PHOTO BY JAIMIE WINTERS/STAFF

BY JAIMIE JULIA WINTERS
winters@montclairlocal.news

The theft of a clock reportedly valued at $100,000 from the former Pig & Prince restaurant located in the historic Lackawanna Plaza is being investigated by police.

A Pig & Prince employee reported it missing on July 9, police said. 

Although neither the police nor the Pig & Prince owner will confirm if it’s the clock original to building, its value has some historians questioning if it’s the bronze one that has hung in the historic Lackawanna Train Station, the site of the recently closed restaurant, since 1913. 

Pig & Prince owner and chef Mike Carrino recently held an auction of wares after deciding to move out of the space, which he had been leasing since 2012 from Pinnacle and Hampshire Cos. The property was recently approved for a housing and retail redevelopment by Pinnacle and Hampshire, with the condition that the train waiting area, which housed the Pig & Prince, be retained in perpetuity due to its historic value.

“Yes, I am concerned because it is a piece that should never have been touched,” Carrino told Montclair Local, using an expletive to describe the alleged “thief.”

Carrino would say no more, only that the police have a lead and could be investigating someone who was picking up items purchased from the June 25 auction.

Police are conducting interviews and gathering video surveillance in search of the clock and the person who removed it. They confirmed they are investigating a lead, and that $5,000 worth of alcohol was also taken at the same time.

Neither the clock nor the alcohol were part of the auction and were not supposed to have been removed, said Montclair Police Sgt. Terence Turner.

“The restaurant was recently closed and the owner was in the process of auctioning off various items i.e. chairs, tables, stools, etc.,” Turner said. “The clock was located inside of the restaurant. As far as whether or not it was original to the building, I don’t have that information. It is still under investigation and we are trying to recover it for the owner as soon as possible.”

If it’s the same 1913 clock, its location — about 30 feet above the ground — and its 300-pound weight indicates that removing it was no easy feat.

“It would take some major planning and a pretty tall ladder, or unusual access to the building, to remove and carry off. If this clock is indeed stolen, that is a vile action and enormous loss to the historic fabric of this landmark train terminal,” said Lisanne Renner, a Montclair preservationist and historian.

Seven years ago, Carrino completely renovated the historic train waiting area building, which had housed a Blockbuster Video immediately prior to him taking over. The train station closed in 1981.
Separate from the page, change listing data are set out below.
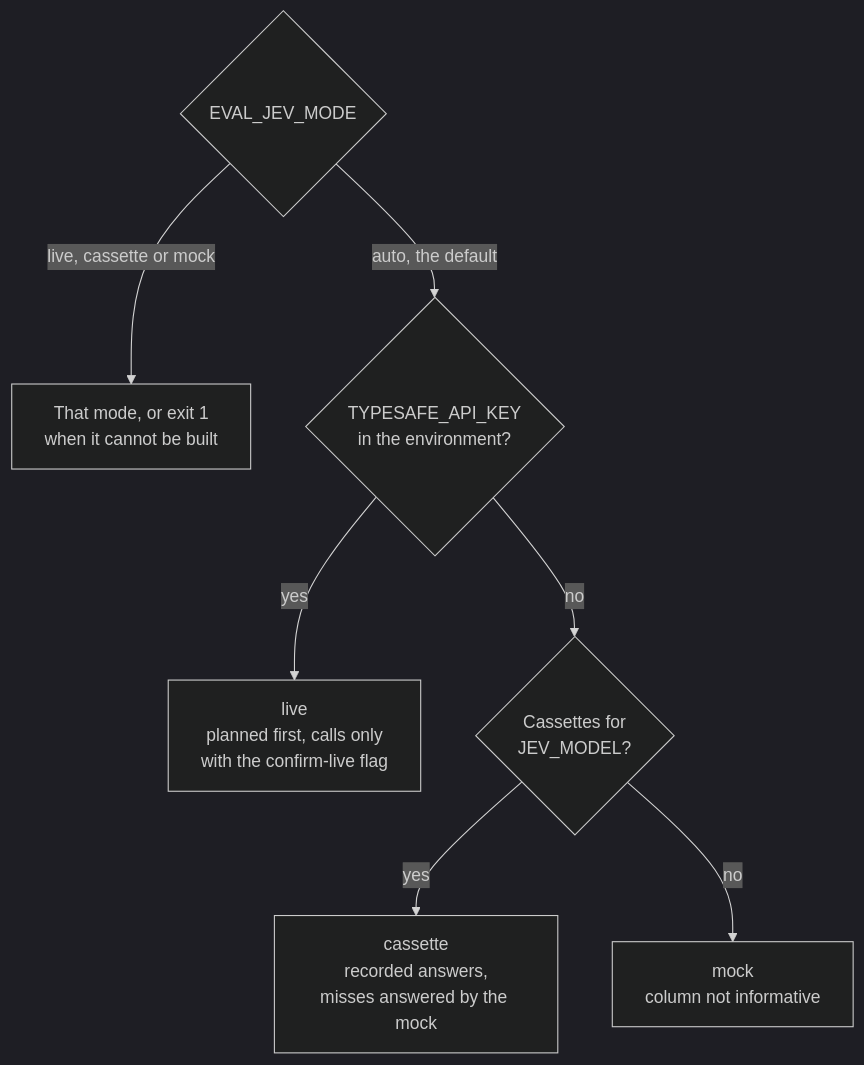
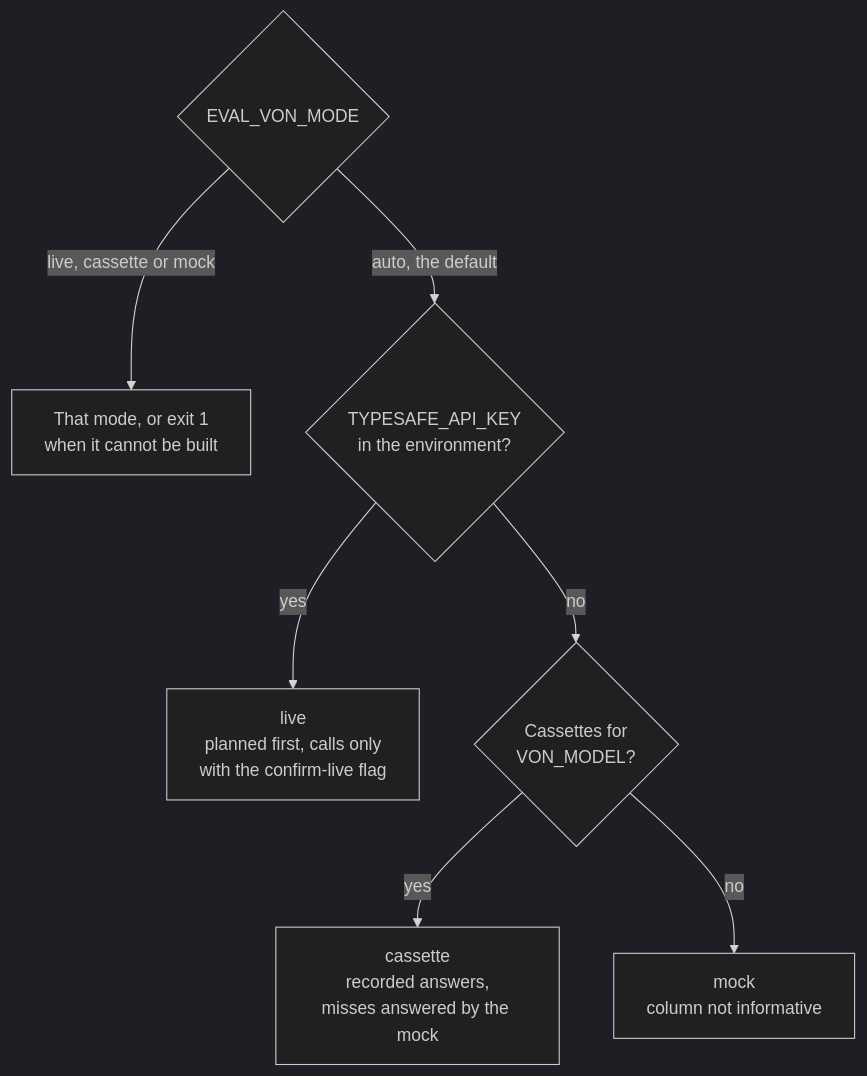
Before and after one commit to arunpune/von-fault-diagnosis-poc: the second of 3 diagrams in docs/evaluation.md, drawn with Mermaid (dark theme). The commit also changed other lines of this file and 256 other files, not shown here.

Commit message:
Rename JEV to VON and configure backend

````diff
--- a/docs/evaluation.md
+++ b/docs/evaluation.md
@@ -232,9 +232,9 @@
 ```mermaid
 flowchart TD
-    M{"EVAL_JEV_MODE"} -->|"live, cassette or mock"| AS["That mode, or exit 1<br/>when it cannot be built"]
+    M{"EVAL_VON_MODE"} -->|"live, cassette or mock"| AS["That mode, or exit 1<br/>when it cannot be built"]
     M -->|"auto, the default"| K{"TYPESAFE_API_KEY<br/>in the environment?"}
     K -->|"yes"| L["live<br/>planned first, calls only<br/>with the confirm-live flag"]
-    K -->|"no"| C{"Cassettes for<br/>JEV_MODEL?"}
+    K -->|"no"| C{"Cassettes for<br/>VON_MODEL?"}
     C -->|"yes"| CS["cassette<br/>recorded answers,<br/>misses answered by the mock"]
     C -->|"no"| MK["mock<br/>column not informative"]
 ```
````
Carrino removed drop ceilings to reveal original chandeliers that hang from 50-foot arched sky-lit ceilings, and he exposed the original brick walls and tiled flooring. He also retained original fixtures, such as the station’s water fountain and paper cup shelves, as well as the now-non-functioning clock. He was set the clock at 8:24 in memory of the date of the Pig & Prince’s opening, Aug. 24.

Brian Stolar of Pinnacle Cos. said all the existing fixtures will remain with the building. He did not comment on the clock or the future safekeeping of the historic fixtures housed at Lackawanna Plaza.